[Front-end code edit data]
##########

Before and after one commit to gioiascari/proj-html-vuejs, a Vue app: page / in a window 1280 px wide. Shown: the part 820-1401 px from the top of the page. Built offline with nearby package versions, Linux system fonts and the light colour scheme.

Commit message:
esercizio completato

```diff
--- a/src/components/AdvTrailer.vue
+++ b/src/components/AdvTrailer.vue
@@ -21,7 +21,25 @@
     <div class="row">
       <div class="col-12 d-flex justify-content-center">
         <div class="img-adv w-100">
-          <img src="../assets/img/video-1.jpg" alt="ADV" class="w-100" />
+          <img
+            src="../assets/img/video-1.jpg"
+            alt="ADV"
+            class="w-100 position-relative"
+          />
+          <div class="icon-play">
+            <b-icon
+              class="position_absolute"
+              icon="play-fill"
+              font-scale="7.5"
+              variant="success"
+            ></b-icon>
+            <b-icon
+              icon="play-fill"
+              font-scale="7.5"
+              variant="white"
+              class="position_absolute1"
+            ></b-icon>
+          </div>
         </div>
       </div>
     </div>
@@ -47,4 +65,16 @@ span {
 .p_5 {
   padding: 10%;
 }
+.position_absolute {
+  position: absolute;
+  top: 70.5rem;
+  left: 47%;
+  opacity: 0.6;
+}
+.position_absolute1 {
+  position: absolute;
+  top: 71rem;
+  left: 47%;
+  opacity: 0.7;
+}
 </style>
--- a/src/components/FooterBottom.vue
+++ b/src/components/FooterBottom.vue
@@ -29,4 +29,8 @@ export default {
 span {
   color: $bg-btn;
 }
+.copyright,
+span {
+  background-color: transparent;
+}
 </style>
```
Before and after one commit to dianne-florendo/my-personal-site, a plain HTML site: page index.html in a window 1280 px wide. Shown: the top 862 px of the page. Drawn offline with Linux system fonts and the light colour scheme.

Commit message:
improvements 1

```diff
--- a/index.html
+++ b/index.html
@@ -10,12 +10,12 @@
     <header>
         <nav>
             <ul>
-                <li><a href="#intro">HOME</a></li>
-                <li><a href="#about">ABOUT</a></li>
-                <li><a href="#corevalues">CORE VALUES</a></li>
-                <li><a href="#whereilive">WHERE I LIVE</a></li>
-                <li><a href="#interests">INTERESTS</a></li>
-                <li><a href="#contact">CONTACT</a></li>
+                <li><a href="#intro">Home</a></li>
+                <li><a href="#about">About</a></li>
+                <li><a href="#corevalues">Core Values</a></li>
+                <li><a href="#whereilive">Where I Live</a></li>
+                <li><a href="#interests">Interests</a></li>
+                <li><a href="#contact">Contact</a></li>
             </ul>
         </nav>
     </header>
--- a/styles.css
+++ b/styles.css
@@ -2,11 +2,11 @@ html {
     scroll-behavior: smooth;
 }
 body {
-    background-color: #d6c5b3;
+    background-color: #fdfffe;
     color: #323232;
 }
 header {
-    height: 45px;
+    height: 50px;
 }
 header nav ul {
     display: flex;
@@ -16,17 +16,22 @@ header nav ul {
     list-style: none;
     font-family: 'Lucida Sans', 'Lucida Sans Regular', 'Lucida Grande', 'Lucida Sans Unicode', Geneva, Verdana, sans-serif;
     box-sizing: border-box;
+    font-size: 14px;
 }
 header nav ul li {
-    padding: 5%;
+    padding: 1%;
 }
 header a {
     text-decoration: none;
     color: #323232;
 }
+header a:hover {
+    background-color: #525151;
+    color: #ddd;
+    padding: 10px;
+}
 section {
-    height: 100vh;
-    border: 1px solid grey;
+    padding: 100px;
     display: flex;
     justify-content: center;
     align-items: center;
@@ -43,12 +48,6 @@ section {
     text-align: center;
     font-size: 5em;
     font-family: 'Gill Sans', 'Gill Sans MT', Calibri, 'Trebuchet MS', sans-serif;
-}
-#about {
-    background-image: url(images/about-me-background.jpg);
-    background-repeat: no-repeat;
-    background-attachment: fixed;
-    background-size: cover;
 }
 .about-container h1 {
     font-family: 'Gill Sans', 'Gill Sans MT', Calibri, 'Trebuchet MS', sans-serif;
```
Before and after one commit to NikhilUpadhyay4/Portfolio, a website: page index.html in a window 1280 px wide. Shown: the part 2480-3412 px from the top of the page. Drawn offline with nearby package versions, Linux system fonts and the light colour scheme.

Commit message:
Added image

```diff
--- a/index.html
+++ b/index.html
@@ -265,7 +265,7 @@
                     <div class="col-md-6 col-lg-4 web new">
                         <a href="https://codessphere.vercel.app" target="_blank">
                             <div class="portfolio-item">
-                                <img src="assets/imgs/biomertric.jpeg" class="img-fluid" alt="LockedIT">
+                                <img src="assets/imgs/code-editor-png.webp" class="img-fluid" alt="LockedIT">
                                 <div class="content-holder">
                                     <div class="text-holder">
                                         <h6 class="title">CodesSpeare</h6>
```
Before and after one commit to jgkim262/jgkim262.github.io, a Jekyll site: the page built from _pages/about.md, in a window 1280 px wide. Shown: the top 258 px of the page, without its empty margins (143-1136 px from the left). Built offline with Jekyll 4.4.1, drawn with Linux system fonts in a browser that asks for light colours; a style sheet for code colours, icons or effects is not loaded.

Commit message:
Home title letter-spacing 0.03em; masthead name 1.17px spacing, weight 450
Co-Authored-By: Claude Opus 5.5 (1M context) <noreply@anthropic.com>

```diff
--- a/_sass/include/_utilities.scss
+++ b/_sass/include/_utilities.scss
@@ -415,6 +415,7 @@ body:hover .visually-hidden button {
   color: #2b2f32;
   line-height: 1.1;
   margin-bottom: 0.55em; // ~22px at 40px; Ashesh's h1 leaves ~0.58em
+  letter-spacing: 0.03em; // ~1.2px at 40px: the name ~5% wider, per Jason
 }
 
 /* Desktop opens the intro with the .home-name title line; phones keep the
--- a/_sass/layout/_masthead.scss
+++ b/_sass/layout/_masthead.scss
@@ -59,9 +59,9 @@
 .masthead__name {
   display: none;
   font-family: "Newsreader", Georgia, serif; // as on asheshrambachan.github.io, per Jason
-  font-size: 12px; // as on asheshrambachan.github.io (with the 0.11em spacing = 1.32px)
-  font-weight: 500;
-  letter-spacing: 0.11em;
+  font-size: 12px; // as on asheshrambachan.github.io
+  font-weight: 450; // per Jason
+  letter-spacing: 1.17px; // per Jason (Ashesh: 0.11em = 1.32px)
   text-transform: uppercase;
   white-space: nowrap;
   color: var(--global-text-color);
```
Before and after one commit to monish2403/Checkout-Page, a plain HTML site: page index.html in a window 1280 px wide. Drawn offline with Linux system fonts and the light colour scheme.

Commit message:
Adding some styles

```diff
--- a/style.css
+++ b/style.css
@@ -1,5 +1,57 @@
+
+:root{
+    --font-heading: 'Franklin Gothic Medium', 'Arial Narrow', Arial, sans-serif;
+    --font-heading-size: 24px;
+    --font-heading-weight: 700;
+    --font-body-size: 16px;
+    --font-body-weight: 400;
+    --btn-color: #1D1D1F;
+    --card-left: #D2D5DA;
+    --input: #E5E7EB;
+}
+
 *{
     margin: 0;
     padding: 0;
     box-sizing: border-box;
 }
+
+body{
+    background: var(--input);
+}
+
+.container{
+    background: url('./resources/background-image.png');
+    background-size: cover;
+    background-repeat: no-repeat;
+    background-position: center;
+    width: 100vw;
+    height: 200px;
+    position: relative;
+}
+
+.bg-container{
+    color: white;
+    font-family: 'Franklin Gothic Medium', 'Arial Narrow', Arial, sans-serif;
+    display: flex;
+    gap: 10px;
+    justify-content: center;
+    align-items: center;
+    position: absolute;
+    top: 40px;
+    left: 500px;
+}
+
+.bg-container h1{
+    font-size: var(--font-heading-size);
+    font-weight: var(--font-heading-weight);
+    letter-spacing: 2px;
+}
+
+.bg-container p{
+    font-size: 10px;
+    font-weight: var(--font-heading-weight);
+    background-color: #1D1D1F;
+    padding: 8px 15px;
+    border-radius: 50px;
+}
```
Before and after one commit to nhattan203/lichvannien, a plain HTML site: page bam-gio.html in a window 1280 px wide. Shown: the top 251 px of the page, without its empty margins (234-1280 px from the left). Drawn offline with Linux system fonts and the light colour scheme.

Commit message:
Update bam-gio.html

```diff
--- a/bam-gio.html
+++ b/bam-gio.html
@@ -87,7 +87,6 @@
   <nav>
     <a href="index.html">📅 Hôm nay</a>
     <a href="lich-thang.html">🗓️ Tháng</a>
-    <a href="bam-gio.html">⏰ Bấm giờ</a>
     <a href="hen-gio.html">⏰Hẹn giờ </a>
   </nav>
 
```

##########

* EXERCISE AIM
For each line in the records that holds "holder", show that line as it stands.

* WRITTEN ANSWER
                                 <div class="content-holder">
                                     <div class="text-holder">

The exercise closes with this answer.